Then, there are other people who just like to delve into the history of the internet. In the case that you are one of the folks we mentioned last, this post is for people like you! Why are we making this claim? Because, in this article, we will be detailing how the network of networks changed the entire world for the better (or worse).
The ARPANET stands for the Advanced Research Projects Agency Network. As the name of the network suggests, it was created by the Advanced Research Projects Agency.
Now, if you were thinking that this agency comes under some federal department for the betterment of the world as a whole, you would be wrong.

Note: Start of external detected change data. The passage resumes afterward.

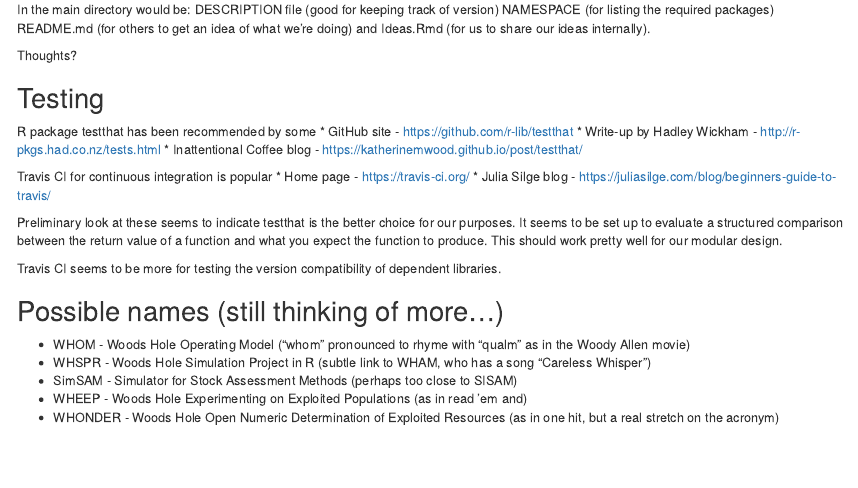
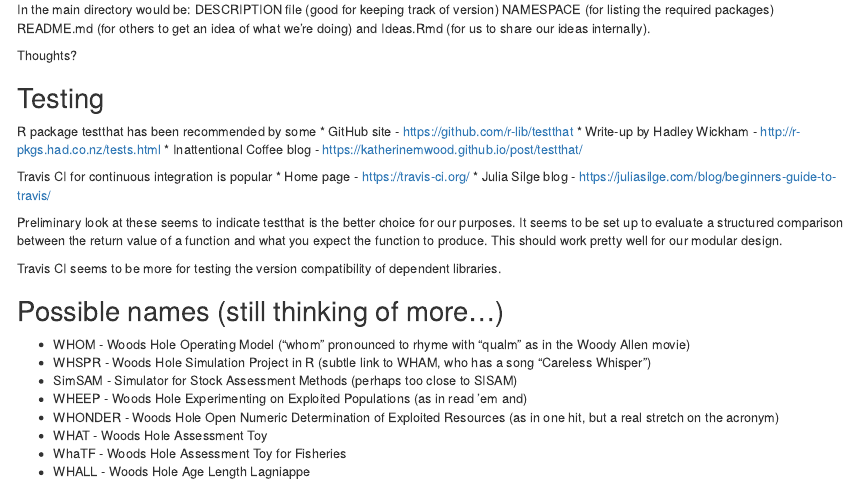
Before and after one commit to pdbsimproj/WoodsHoleSimThing, an R Markdown document (Ideas.Rmd): the page in a window 1100 px wide, from 1450 px down. Rendered offline with R 4.5, knitr and Pandoc, with nearby package versions.

Commit message:
Update Ideas.Rmd
added a few more acronyms

```diff
--- a/Ideas.Rmd
+++ b/Ideas.Rmd
@@ -133,3 +133,6 @@ Travis CI seems to be more for testing the version compatibility of dependent li
 * SimSAM - Simulator for Stock Assessment Methods (perhaps too close to SISAM)
 * WHEEP - Woods Hole Experimenting on Exploited Populations (as in read 'em and)
 * WHONDER - Woods Hole Open Numeric Determination of Exploited Resources (as in one hit, but a real stretch on the acronym)
+* WHAT - Woods Hole Assessment Toy
+* WhaTF - Woods Hole Assessment Toy for Fisheries
+* WHALL - Woods Hole Age Length Lagniappe
```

ARPANET was actually formed by the Department of Defense to make sure confidential data was not stored under one roof (that could be bombed by the Soviets) but it could be accessed from many places.
Here’s one thing we must clarify: although the ARPANET was formed by the DoD, its mission was never restricted to the army. Robert Taylor and Joseph Licklider themselves, in their work – “The Computer as a Communication Device,” state that ARPANET was visioned to form global communities eventually. This is primarily why the ARPANET is known as the predecessor to the internet.
It would be naïve of anyone to choose one person or entity as the founder of the internet. Nonetheless, if we are forced to choose one, we would go for Vinton Cerf. The reason for this is that Mr. Cerf Invented the Internet Protocol, which is the primary method for computing devices to send messages to one another.
Interestingly, the launch date of the internet protocol (Jan 1st) is also considered the birthday of the internet.
World Wide Web
You must have heard about the World Wide Web many more times than you heard “Internet Protocol.” This is because we use the WWW so much in our lives! The phenomenon consists of billions of web pages that are linked together by HTML code. The inventor of the HTML is also considered the inventor of the WWW. The name of the inventor is Sir Tim-Berners Lee – a British computer scientist that still affiliates himself with educational institutions around the globe. The World Wide Web was brought into being from the late 1980s to the early 1990s.
It’s a wrap! Hopefully, this post brought you valuable insights into how the internet developed into what it is today.